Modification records
:::
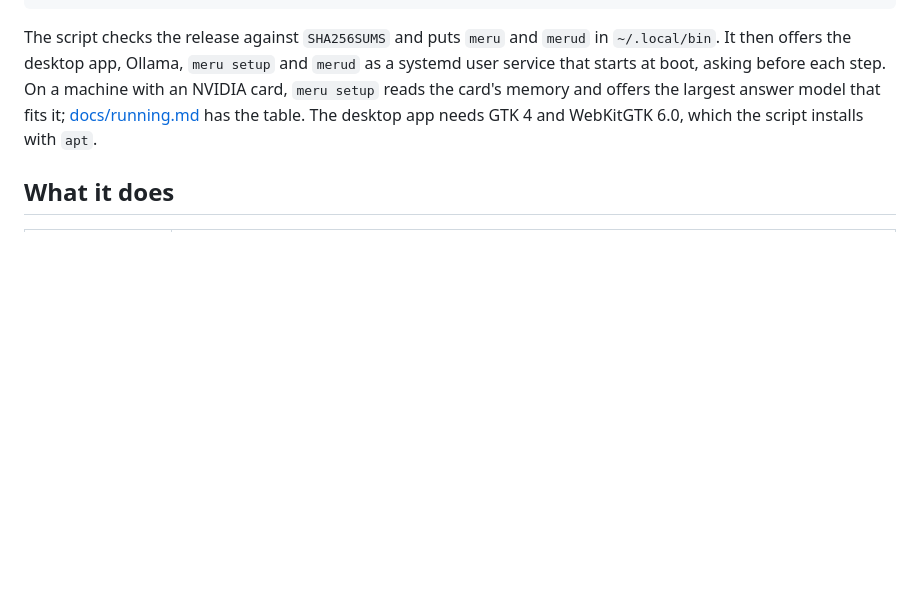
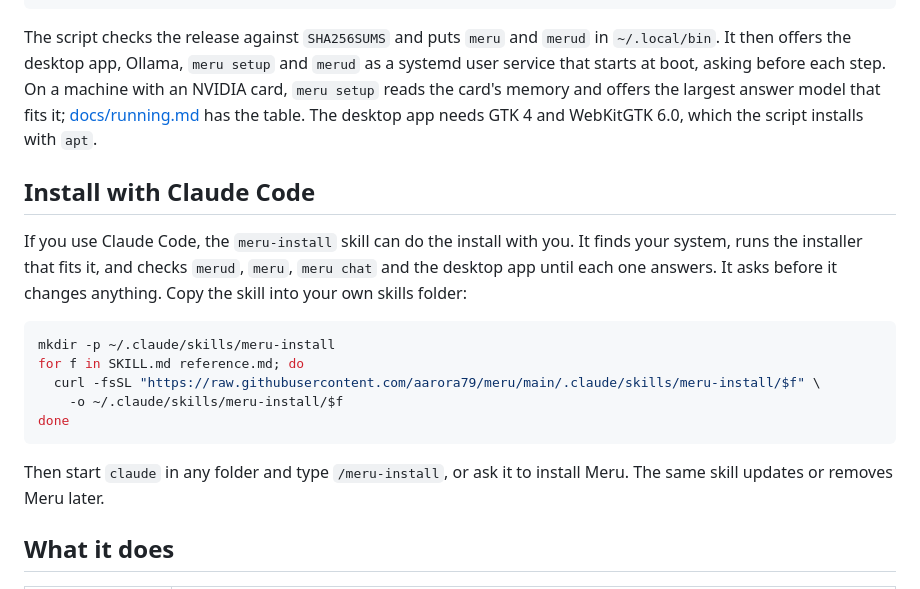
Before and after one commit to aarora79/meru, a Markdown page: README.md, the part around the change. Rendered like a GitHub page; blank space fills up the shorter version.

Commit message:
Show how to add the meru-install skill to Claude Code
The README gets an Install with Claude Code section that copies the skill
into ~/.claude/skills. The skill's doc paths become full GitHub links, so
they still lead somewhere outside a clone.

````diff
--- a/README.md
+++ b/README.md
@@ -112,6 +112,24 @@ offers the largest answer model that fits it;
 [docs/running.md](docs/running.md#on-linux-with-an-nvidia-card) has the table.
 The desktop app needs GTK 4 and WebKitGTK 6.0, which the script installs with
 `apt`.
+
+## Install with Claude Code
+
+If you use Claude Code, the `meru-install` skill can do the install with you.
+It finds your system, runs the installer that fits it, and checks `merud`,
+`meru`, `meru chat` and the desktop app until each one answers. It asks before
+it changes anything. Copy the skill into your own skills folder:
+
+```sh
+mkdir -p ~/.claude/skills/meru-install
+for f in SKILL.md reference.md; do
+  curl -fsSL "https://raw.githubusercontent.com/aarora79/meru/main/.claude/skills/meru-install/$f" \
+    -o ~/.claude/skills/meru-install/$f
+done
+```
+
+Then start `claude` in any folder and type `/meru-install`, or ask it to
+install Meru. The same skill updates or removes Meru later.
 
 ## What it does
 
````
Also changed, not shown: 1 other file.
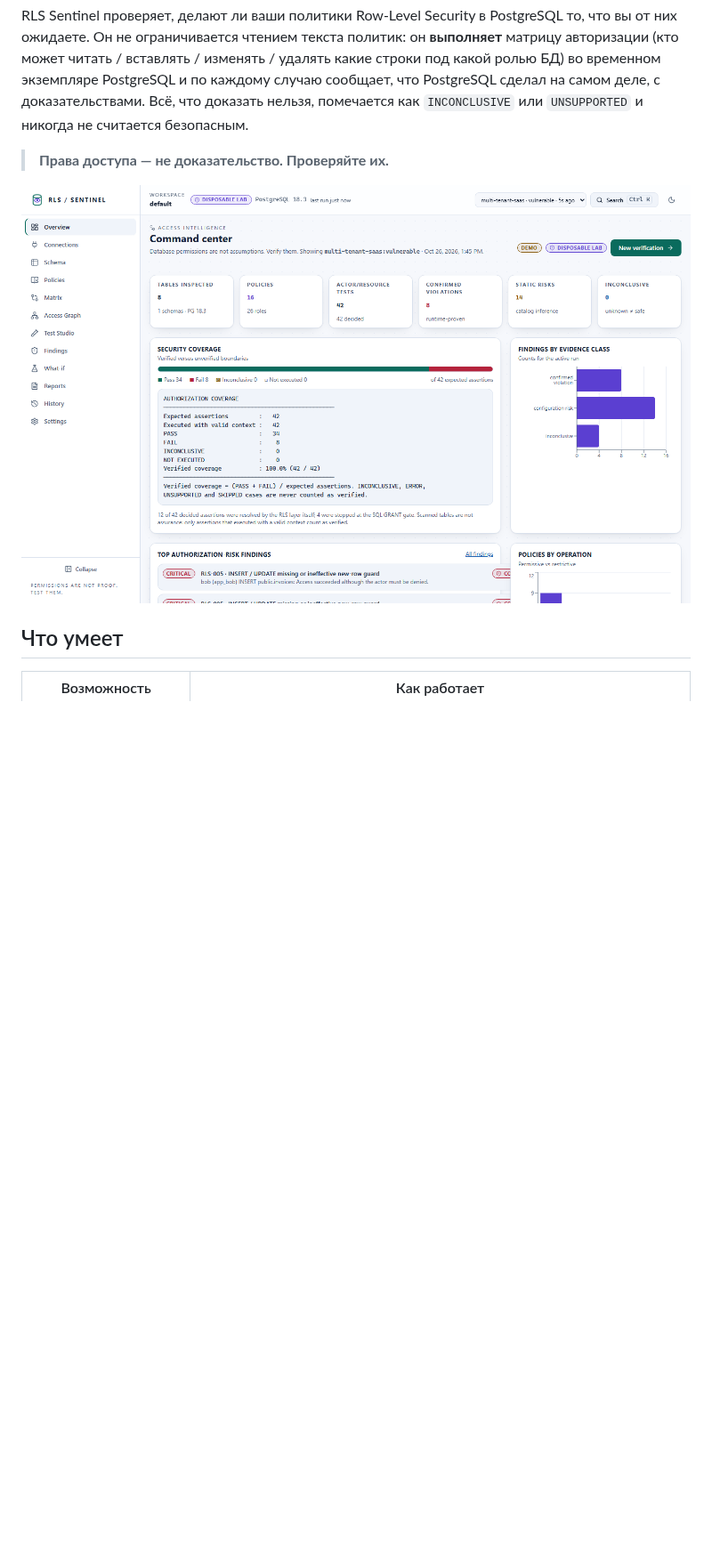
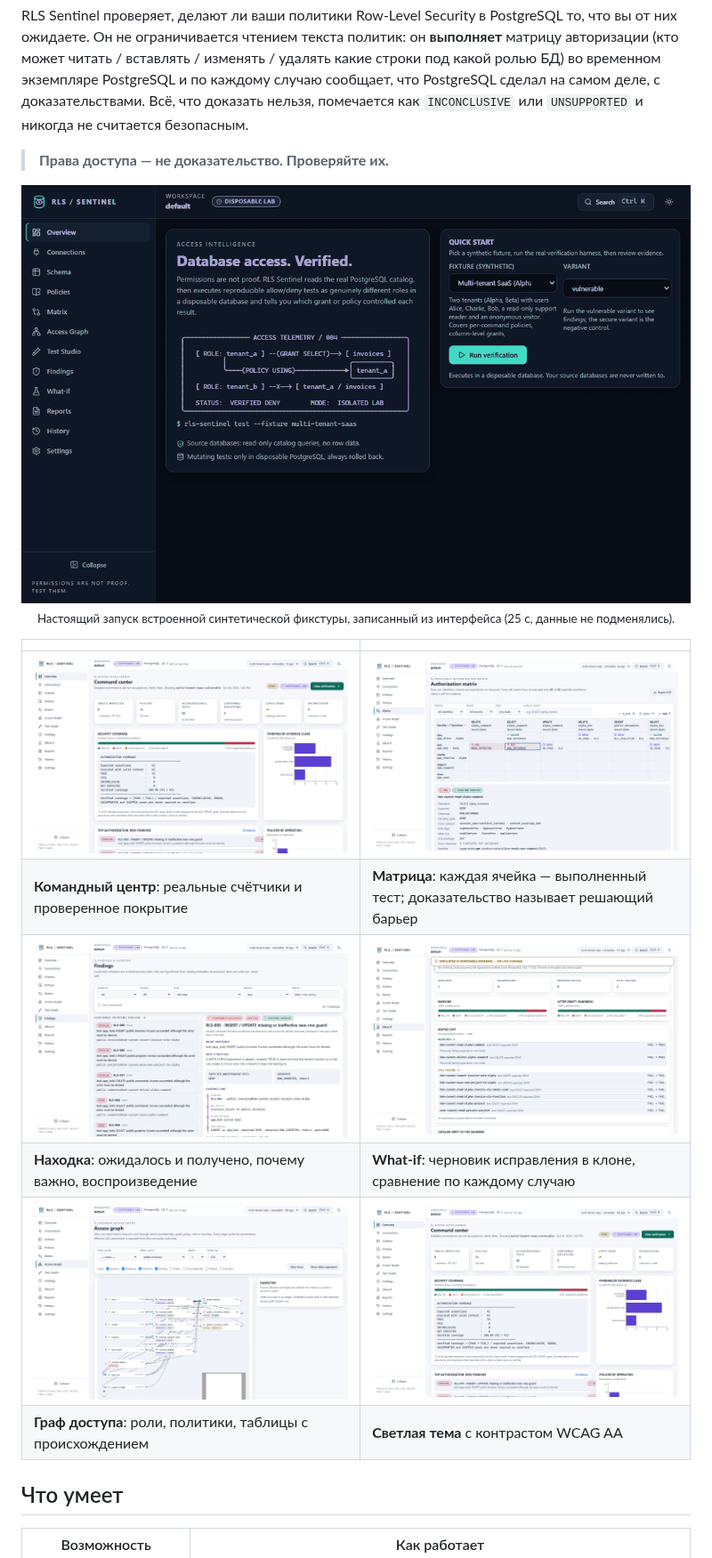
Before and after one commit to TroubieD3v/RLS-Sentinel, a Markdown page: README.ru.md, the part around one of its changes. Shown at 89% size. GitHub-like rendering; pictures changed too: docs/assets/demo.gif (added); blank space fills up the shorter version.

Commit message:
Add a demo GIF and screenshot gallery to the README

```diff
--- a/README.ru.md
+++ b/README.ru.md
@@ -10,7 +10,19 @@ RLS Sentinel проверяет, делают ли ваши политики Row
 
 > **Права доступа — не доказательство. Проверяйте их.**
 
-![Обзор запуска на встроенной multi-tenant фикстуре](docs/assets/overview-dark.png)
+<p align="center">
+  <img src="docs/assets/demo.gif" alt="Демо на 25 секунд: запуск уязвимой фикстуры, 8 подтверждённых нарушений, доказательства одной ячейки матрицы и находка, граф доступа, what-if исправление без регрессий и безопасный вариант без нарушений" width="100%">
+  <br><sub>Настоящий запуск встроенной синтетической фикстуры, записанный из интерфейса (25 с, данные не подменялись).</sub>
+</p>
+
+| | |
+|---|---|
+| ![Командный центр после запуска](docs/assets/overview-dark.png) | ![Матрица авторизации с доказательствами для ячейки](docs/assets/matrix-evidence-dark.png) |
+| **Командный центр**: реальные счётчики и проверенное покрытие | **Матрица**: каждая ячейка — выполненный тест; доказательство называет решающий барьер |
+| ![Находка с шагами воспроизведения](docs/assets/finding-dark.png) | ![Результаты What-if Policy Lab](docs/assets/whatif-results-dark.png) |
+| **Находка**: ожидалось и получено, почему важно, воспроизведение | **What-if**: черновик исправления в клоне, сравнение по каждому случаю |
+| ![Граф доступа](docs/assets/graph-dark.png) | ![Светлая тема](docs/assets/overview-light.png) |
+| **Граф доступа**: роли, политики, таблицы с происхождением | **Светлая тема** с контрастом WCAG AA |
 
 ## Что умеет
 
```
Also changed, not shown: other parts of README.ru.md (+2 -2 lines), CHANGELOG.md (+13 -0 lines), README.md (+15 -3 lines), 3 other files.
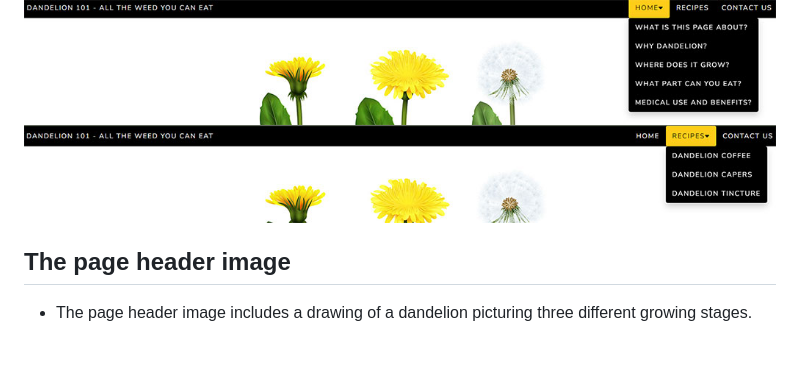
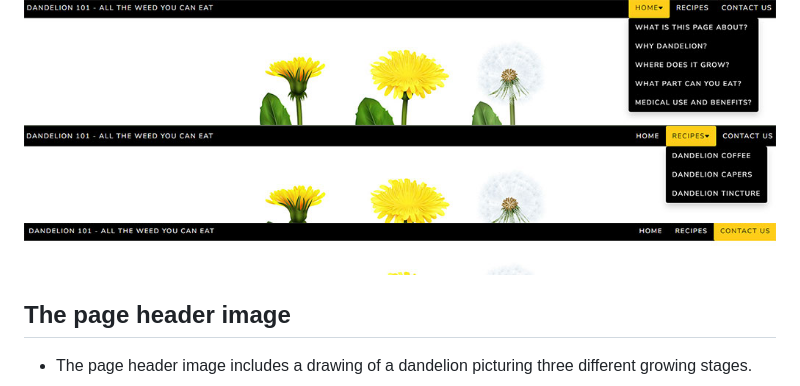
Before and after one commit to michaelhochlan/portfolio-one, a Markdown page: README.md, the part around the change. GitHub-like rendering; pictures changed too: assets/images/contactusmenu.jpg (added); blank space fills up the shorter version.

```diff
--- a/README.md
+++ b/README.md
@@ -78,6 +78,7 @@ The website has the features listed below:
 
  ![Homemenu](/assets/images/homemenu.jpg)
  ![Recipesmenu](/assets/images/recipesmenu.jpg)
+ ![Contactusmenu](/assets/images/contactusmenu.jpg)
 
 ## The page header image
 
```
:::
### Problem details:
Each line of the data in which the string "README" appears needs to be copied.

### The completed task:
Before and after one commit to aarora79/meru, a Markdown page: README.md, the part around the change. Rendered like a GitHub page; blank space fills up the shorter version.
The README gets an Install with Claude Code section that copies the skill
--- a/README.md
+++ b/README.md
Before and after one commit to TroubieD3v/RLS-Sentinel, a Markdown page: README.ru.md, the part around one of its changes. Shown at 89% size. GitHub-like rendering; pictures changed too: docs/assets/demo.gif (added); blank space fills up the shorter version.
Add a demo GIF and screenshot gallery to the README
--- a/README.ru.md
+++ b/README.ru.md
Also changed, not shown: other parts of README.ru.md (+2 -2 lines), CHANGELOG.md (+13 -0 lines), README.md (+15 -3 lines), 3 other files.
Before and after one commit to michaelhochlan/portfolio-one, a Markdown page: README.md, the part around the change. GitHub-like rendering; pictures changed too: assets/images/contactusmenu.jpg (added); blank space fills up the shorter version.
--- a/README.md
+++ b/README.md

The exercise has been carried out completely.